Dataset entries
--------

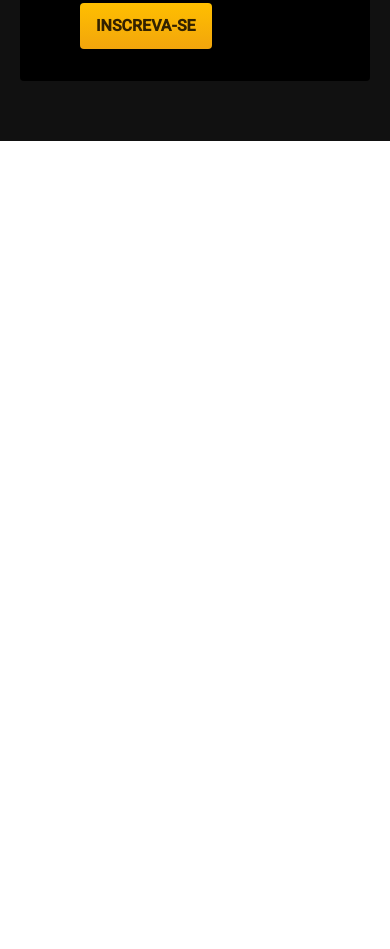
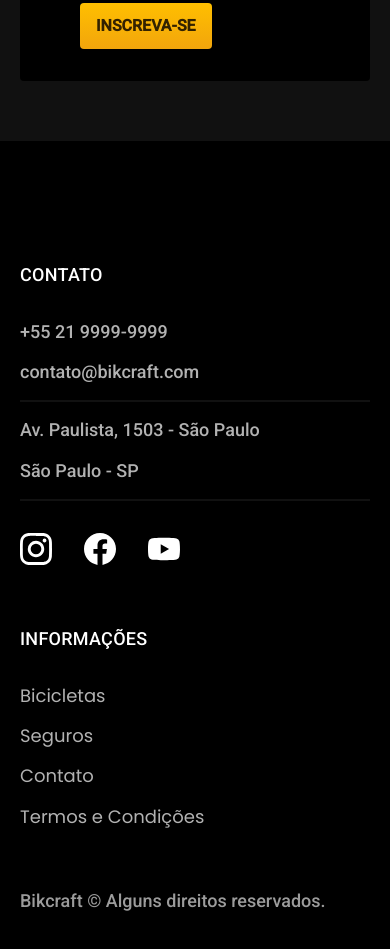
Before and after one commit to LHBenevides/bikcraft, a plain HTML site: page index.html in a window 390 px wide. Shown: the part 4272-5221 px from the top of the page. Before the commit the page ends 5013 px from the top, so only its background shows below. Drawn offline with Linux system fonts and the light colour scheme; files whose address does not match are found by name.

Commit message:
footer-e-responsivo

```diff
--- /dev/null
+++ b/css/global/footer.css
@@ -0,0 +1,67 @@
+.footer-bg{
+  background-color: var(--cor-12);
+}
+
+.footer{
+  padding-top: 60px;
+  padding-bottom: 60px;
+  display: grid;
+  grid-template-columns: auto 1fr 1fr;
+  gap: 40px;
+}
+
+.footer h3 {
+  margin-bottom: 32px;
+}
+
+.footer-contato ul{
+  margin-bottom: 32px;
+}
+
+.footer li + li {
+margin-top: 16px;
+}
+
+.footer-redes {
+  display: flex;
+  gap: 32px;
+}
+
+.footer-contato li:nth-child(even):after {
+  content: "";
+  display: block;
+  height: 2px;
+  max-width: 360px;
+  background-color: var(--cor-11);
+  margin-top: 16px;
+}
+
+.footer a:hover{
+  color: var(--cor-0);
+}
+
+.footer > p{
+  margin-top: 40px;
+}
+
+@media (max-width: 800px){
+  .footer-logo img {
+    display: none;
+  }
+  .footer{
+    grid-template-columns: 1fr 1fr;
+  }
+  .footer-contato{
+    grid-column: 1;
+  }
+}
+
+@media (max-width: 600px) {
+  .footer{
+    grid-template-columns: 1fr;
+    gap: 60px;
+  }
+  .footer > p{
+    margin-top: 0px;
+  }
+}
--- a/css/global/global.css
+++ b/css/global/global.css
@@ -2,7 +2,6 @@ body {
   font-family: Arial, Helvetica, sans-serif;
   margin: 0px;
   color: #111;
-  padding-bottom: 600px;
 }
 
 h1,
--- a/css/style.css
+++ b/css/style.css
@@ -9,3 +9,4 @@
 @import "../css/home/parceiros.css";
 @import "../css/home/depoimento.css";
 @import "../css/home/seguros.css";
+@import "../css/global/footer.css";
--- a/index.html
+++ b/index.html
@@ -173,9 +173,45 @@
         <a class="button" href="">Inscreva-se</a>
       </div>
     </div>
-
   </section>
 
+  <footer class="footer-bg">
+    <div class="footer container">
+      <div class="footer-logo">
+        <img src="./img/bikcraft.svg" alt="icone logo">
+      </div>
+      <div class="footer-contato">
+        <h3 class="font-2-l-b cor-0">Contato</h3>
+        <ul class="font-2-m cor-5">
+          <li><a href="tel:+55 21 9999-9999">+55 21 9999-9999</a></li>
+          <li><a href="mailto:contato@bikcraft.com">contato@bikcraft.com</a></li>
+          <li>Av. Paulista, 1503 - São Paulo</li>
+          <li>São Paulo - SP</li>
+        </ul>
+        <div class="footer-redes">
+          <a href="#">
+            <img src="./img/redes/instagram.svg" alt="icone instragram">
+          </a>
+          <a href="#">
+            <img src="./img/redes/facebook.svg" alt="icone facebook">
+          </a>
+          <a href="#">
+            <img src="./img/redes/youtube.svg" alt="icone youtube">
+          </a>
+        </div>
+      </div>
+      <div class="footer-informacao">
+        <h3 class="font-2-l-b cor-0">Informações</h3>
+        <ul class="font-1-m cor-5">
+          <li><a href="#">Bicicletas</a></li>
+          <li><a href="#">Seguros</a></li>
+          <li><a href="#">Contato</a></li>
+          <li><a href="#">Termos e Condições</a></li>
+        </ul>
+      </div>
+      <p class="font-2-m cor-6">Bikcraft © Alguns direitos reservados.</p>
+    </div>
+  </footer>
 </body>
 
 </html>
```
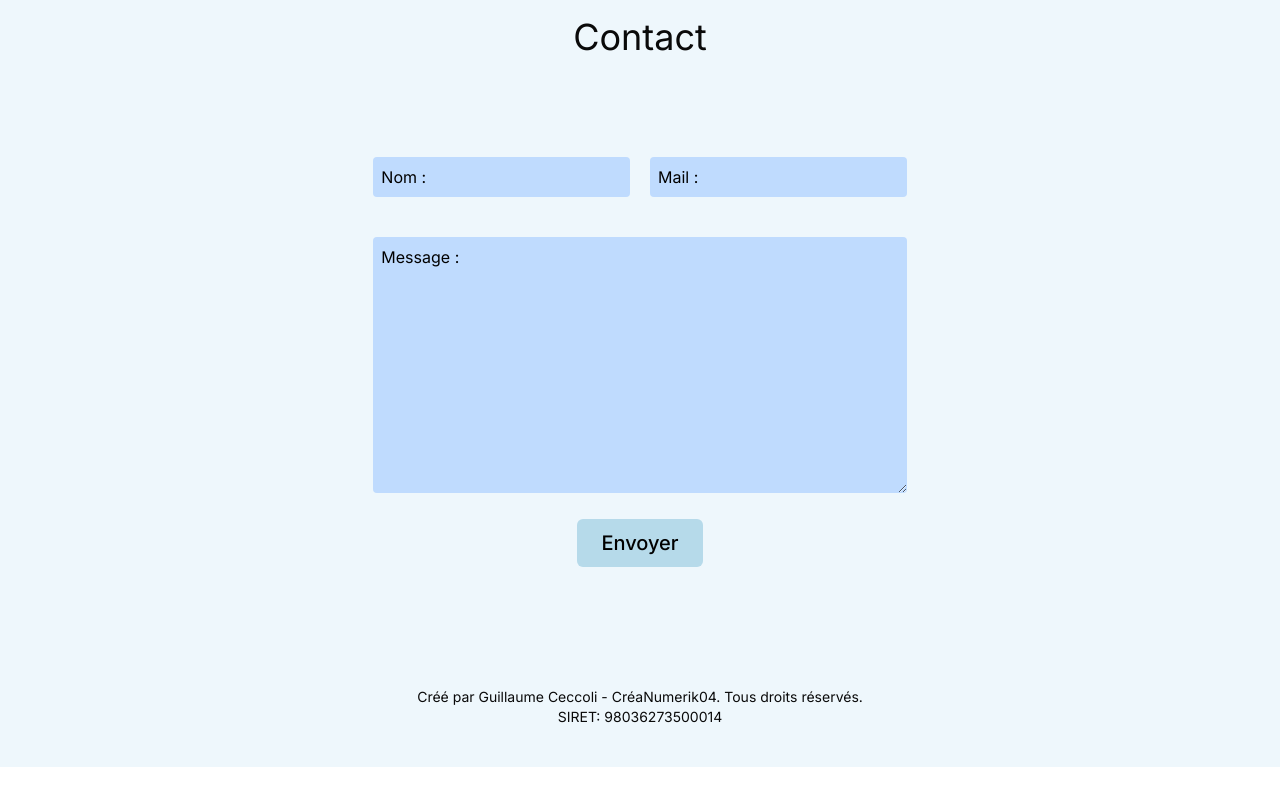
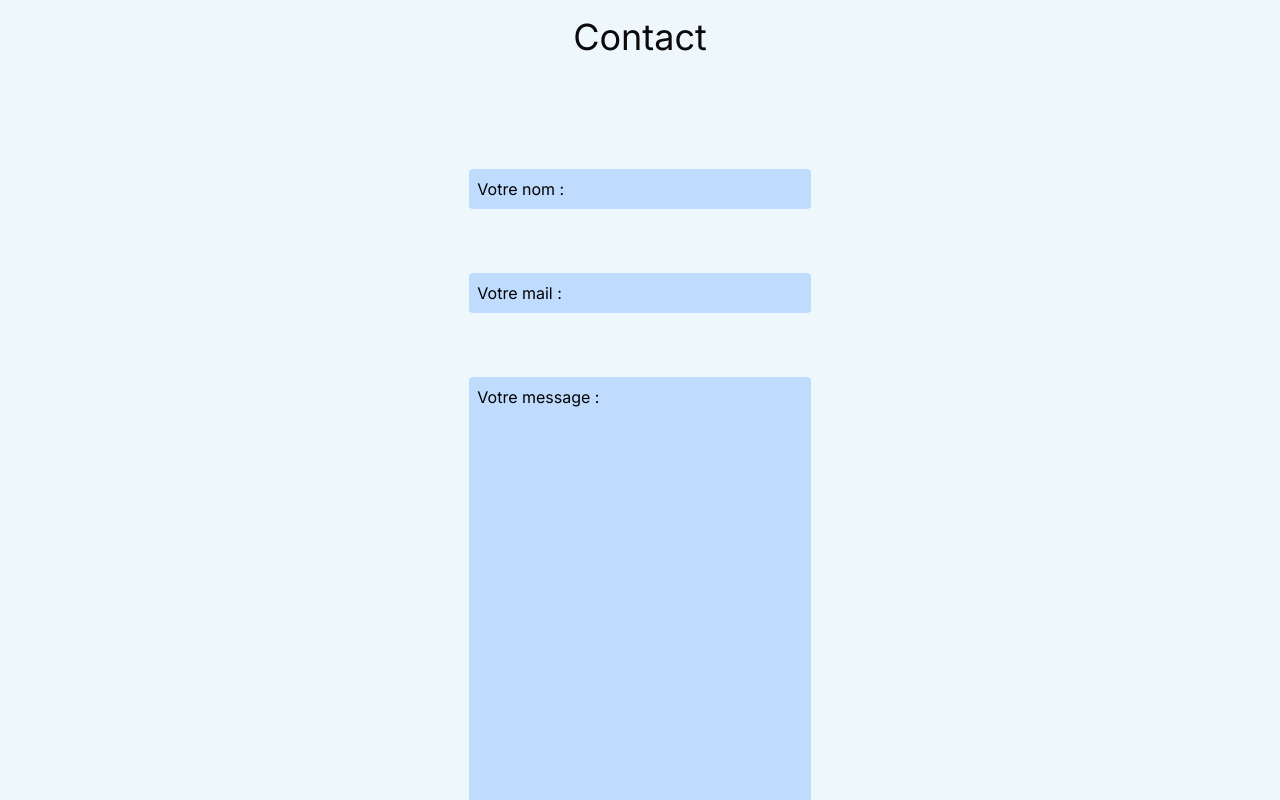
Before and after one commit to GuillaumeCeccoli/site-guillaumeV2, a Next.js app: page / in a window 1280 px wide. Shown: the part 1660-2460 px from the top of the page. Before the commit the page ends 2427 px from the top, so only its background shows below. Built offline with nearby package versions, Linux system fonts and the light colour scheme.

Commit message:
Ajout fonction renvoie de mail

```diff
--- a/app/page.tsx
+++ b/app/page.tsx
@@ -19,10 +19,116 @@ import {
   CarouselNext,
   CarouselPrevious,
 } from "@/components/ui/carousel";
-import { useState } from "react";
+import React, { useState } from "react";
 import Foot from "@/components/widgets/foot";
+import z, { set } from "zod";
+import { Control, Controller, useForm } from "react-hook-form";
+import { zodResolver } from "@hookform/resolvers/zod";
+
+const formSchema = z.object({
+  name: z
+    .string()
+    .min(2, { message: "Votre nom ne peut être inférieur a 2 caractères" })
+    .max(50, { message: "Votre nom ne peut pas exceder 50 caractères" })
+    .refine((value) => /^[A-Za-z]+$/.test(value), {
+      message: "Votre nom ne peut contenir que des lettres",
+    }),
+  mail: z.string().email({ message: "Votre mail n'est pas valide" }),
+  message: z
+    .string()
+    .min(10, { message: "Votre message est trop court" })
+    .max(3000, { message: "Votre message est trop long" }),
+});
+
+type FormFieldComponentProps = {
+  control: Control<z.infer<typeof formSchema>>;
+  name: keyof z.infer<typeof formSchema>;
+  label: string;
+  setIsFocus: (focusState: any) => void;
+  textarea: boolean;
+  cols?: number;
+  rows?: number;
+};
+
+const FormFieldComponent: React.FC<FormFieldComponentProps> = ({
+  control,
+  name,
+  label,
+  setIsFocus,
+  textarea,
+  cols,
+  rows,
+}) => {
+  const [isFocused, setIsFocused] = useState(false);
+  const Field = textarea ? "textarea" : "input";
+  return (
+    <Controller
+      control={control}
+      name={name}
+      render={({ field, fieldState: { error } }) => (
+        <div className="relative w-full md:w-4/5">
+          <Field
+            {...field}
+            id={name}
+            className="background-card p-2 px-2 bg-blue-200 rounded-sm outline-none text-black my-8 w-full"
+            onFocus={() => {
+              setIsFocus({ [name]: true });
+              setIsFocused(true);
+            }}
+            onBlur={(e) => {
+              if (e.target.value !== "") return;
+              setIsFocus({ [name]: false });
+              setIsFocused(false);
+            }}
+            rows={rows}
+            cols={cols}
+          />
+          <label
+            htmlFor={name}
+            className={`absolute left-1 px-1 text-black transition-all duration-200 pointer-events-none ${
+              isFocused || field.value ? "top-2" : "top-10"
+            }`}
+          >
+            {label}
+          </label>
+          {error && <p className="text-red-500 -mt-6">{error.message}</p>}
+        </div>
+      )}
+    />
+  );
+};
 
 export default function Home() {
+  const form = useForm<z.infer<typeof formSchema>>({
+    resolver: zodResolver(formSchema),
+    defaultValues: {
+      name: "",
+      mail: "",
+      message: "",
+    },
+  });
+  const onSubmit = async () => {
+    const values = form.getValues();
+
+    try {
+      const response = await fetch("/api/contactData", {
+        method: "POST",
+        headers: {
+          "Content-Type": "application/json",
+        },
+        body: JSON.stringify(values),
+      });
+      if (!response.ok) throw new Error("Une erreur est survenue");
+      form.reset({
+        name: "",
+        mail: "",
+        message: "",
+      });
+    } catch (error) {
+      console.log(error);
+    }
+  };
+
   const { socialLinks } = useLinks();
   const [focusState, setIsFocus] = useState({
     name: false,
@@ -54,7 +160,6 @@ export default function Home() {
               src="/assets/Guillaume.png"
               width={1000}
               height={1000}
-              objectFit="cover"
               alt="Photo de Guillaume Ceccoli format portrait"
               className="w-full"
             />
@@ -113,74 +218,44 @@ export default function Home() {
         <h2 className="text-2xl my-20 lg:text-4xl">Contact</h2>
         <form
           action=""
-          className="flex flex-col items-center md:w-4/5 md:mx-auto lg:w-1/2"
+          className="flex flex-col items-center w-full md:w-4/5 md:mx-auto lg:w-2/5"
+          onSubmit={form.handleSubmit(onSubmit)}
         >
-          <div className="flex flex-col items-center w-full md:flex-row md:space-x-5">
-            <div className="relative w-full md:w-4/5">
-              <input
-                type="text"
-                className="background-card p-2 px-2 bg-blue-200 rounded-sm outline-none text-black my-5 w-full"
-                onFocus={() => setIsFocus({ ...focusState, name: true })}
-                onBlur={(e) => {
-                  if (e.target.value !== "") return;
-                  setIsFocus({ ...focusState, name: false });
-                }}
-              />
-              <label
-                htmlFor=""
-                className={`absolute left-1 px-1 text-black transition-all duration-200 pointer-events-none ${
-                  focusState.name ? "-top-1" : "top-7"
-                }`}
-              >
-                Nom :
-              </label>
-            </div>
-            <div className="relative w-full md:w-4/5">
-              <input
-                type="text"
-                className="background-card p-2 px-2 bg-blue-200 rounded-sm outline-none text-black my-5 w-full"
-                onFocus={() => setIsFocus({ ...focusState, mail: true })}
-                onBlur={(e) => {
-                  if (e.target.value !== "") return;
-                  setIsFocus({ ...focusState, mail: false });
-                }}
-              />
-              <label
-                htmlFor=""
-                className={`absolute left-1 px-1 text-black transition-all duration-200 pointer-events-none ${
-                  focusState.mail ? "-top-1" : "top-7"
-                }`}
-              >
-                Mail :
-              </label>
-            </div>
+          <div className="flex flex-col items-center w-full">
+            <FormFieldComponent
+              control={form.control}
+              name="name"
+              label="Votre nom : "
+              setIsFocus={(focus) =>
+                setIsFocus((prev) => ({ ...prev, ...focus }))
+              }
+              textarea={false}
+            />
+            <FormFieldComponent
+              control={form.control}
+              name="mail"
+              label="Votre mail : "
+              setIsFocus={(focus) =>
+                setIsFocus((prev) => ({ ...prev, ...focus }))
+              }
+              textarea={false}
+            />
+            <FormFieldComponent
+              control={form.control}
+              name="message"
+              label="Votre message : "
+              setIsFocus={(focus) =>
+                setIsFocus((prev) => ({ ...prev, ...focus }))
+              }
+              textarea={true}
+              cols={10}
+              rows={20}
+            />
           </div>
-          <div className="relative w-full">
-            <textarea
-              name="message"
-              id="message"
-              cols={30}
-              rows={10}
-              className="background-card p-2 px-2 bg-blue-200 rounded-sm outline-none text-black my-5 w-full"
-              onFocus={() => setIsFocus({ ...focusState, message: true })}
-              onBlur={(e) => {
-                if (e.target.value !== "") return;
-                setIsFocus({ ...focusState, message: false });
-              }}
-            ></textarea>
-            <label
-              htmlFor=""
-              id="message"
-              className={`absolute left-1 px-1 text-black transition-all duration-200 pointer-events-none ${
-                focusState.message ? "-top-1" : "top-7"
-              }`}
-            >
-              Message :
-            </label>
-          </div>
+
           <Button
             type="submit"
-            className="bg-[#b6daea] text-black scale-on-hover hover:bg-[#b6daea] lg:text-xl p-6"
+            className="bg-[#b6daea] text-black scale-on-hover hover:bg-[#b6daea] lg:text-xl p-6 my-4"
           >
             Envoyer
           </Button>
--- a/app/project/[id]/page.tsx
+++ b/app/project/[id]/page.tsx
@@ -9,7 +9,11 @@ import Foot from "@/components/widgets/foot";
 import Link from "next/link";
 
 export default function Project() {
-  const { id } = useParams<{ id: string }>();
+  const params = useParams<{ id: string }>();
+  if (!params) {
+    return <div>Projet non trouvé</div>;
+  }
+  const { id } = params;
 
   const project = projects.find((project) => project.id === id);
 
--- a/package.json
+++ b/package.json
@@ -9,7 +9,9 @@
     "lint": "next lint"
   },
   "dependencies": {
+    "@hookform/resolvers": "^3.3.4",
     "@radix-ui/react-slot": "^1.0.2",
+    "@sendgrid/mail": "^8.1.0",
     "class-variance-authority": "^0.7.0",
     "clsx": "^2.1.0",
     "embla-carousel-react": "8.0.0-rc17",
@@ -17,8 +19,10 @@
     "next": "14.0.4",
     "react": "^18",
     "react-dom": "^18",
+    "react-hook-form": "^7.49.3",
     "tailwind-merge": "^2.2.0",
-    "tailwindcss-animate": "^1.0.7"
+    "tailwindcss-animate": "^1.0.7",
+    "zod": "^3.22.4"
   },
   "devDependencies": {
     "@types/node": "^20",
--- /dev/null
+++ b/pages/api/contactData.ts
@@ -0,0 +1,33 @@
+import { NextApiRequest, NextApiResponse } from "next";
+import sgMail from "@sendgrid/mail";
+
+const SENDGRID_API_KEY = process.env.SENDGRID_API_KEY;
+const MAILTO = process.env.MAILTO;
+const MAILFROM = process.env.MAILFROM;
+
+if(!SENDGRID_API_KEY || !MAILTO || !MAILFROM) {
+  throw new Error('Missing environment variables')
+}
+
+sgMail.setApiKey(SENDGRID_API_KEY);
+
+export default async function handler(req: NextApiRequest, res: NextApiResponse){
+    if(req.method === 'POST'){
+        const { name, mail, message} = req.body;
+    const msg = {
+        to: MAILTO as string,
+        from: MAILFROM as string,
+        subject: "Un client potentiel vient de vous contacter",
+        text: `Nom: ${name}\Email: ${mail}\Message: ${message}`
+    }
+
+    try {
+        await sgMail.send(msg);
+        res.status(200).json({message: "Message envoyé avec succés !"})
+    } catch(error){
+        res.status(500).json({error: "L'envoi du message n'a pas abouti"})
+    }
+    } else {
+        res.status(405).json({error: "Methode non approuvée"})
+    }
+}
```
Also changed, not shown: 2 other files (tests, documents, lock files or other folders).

--------

Each line above that carries the string "padding" has to be returned.

Output for this task
+  padding-top: 60px;
+  padding-bottom: 60px;
-  padding-bottom: 600px;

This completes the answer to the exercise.